Check every line of the records below for the string "includegraphics" and copy the ones that have it.
=== Dataset excerpts ===
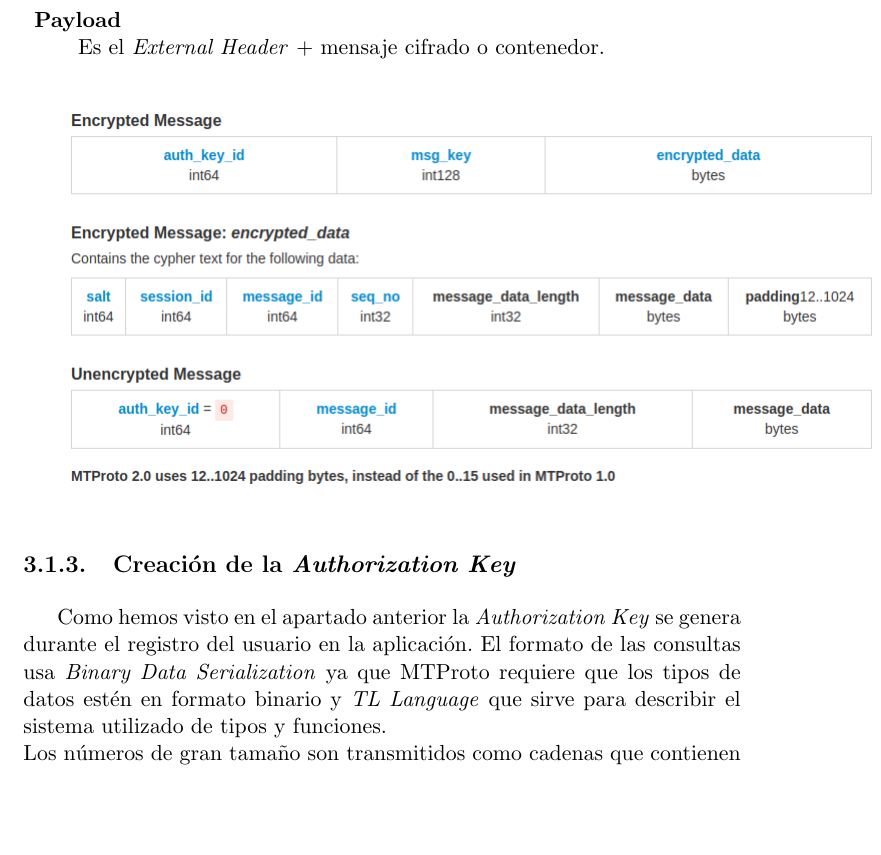
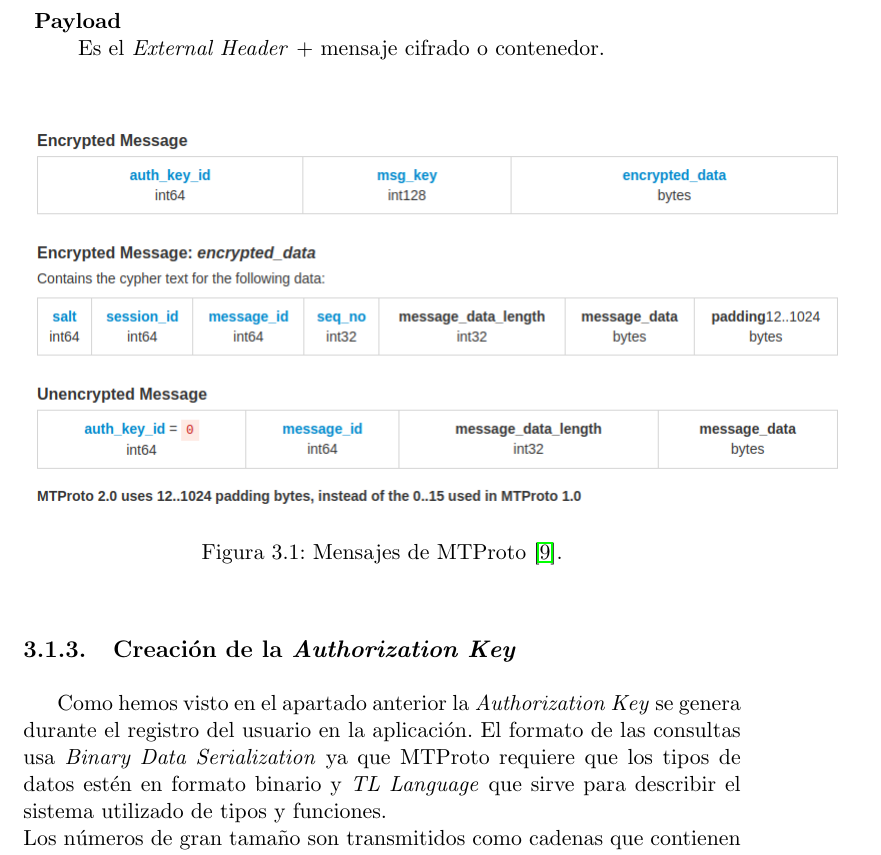
Before and after one commit to luistf24/TFG, a LaTeX thesis (proyecto.tex, which reads capitulos/03_AplicacionesMensajeria.tex): part of page 52 of 68, cut so that both start at the same text, the shorter picture padded with empty space. The pictures show the PDF file proyecto.pdf that the author committed with the source.

Commit message:
Corrijo algunos errores

```diff
--- a/capitulos/03_AplicacionesMensajeria.tex
+++ b/capitulos/03_AplicacionesMensajeria.tex
@@ -103,7 +103,12 @@ En esta sección se describirán las distintas claves que entran en juego en el
 	Es el \emph{External Header} + mensaje cifrado o contenedor.
 \end{description}
 
-\includegraphics[scale=0.5]{imagenes/MTProto2.png}
+\begin{figure}[htb]
+	\centering
+	\includegraphics[scale=0.5]{imagenes/MTProto2.png}
+	\caption{Mensajes de MTProto \cite{WebProto}.}
+	\label{mtproto1}
+\end{figure}
 
 \subsection{Creación de la \emph{Authorization Key}}
 Como hemos visto en el apartado anterior la \emph{Authorization Key} se genera durante el registro del usuario en la aplicación. El formato de las consultas usa \emph{Binary Data Serialization} ya que MTProto requiere que los tipos de datos estén en formato binario y \emph{TL Language} que sirve para describir el sistema utilizado de tipos y funciones.\\
```
Also changed, not shown: proyecto.pdf, capitulos/03_AplicacionesMensajeria.tex (4 more changed lines).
===
→ Task response:
-\includegraphics[scale=0.5]{imagenes/MTProto2.png}
+	\includegraphics[scale=0.5]{imagenes/MTProto2.png}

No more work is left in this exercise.